▶ [What is being asked]:
Your answer should be one number, the count of lines in the data that hold "height".

=== Material provided ===

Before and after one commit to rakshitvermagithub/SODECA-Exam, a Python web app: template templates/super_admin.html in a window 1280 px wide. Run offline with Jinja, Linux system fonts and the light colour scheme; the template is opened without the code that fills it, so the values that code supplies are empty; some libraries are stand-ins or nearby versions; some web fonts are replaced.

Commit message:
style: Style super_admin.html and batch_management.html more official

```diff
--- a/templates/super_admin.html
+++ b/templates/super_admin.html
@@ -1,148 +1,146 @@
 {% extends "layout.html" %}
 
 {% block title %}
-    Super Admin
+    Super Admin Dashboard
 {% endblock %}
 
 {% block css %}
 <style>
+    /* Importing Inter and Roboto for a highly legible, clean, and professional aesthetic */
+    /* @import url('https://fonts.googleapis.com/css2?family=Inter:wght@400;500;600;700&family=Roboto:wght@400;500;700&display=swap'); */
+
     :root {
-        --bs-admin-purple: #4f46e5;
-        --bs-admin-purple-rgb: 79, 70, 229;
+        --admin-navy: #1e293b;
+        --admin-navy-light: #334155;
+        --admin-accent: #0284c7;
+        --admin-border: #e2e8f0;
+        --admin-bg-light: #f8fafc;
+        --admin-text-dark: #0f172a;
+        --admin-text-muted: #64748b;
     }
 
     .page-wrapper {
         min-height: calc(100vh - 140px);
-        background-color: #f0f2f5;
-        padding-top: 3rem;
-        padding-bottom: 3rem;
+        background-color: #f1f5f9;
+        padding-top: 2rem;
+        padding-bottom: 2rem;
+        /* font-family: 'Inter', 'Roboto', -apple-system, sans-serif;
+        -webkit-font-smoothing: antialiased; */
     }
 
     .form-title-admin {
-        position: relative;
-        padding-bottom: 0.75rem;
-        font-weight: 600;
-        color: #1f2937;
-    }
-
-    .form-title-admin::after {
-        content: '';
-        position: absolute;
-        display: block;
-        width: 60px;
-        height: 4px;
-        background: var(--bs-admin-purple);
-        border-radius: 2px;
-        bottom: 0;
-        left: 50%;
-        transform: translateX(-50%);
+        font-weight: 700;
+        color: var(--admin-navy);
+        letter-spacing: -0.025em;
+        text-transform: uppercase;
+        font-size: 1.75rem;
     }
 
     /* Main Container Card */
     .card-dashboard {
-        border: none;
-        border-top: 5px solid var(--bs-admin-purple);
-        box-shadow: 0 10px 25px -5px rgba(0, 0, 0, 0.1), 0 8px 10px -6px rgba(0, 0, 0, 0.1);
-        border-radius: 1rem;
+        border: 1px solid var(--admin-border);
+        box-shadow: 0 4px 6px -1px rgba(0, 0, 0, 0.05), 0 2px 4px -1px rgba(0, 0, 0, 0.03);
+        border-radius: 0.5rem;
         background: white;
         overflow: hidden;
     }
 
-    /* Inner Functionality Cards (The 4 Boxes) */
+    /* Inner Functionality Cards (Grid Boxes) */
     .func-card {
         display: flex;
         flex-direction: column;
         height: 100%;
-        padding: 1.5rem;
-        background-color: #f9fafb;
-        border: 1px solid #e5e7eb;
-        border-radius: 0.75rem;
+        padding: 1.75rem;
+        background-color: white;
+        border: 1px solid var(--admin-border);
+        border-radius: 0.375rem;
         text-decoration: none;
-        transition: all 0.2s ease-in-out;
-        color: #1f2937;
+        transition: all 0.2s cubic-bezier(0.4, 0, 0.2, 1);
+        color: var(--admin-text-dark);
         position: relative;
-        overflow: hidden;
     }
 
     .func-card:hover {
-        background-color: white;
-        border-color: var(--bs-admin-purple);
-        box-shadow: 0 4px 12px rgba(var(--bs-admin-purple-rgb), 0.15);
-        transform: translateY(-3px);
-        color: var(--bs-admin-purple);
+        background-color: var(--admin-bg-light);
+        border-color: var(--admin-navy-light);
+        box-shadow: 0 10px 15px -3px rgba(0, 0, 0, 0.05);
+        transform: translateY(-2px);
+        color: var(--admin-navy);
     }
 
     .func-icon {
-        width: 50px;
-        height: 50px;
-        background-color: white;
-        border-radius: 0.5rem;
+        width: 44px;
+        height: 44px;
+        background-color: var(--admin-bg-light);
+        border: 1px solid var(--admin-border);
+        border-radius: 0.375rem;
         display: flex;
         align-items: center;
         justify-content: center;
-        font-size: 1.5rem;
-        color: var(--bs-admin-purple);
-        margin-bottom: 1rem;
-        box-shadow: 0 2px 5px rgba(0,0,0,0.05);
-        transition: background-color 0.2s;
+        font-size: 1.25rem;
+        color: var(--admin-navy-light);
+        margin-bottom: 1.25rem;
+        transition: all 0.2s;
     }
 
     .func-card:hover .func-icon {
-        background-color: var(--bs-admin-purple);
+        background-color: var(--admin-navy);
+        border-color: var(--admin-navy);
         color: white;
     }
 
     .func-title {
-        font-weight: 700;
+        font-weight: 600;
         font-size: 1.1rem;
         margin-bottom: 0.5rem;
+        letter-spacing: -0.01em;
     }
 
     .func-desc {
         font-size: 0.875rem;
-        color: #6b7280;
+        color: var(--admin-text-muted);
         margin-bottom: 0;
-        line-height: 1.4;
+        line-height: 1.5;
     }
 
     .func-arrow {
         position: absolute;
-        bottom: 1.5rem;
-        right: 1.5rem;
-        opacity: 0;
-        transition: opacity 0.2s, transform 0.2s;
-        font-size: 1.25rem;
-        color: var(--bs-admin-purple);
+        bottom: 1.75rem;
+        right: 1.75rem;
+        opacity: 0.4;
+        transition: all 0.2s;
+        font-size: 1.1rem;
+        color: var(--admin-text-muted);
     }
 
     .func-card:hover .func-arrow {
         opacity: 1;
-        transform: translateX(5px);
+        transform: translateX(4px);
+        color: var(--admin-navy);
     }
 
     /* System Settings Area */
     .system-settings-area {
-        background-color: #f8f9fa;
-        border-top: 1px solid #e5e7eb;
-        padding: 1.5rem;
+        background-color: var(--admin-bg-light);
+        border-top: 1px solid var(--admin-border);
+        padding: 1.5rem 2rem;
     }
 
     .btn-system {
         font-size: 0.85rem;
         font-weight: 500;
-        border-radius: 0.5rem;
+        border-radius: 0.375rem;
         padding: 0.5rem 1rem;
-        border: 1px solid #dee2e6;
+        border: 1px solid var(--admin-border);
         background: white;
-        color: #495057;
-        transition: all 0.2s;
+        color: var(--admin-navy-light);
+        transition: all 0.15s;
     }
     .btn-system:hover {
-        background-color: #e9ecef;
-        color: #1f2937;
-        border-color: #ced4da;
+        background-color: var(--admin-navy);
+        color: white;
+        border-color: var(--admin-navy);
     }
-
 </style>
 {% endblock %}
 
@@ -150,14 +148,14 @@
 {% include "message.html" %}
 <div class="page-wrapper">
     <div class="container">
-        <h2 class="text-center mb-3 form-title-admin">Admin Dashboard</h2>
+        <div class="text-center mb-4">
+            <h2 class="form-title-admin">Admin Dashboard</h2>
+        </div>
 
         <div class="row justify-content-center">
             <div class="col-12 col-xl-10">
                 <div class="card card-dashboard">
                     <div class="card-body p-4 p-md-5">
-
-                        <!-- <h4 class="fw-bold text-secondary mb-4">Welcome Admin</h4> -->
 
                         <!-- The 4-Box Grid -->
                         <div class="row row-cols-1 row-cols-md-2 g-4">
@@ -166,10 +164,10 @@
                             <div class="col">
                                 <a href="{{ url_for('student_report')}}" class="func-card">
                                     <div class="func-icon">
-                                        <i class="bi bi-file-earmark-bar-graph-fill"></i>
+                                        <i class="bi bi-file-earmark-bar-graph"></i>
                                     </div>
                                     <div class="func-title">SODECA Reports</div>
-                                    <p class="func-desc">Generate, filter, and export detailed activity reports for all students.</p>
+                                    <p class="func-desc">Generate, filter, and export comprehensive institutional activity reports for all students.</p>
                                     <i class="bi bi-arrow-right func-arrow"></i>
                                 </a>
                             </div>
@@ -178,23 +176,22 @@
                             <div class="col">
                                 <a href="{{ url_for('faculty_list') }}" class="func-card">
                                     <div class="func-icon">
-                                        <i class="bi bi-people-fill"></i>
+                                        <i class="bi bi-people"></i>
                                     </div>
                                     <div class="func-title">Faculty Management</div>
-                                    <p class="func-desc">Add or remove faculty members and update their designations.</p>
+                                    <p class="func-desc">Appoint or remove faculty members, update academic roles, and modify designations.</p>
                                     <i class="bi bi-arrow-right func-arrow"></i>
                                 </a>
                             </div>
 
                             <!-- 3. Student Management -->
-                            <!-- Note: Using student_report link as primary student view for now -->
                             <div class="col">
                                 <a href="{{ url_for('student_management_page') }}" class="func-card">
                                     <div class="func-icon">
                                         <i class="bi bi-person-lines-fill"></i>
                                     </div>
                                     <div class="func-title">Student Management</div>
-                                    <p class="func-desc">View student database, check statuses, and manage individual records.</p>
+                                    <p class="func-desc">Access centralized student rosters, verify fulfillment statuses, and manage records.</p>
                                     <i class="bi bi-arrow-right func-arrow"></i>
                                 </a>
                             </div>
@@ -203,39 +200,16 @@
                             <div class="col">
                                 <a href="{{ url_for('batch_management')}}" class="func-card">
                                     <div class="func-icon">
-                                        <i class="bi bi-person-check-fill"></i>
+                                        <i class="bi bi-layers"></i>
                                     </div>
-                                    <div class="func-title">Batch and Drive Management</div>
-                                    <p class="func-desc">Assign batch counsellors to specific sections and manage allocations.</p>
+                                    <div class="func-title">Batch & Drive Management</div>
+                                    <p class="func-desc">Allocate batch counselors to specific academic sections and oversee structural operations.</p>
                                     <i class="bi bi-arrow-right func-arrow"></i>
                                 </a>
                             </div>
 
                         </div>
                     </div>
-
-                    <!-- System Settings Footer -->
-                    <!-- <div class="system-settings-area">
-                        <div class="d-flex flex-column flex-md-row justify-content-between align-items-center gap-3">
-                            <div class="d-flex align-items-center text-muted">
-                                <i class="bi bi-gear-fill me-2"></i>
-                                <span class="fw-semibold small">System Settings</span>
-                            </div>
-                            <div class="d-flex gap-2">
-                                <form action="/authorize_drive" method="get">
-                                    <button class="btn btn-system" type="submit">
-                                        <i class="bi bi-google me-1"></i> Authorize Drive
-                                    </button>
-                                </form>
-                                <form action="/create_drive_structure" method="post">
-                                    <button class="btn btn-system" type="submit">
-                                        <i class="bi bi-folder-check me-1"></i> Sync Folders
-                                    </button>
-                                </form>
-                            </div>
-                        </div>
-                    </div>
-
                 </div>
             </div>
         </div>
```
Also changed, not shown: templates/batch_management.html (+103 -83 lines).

===

▶ [The answer]:
7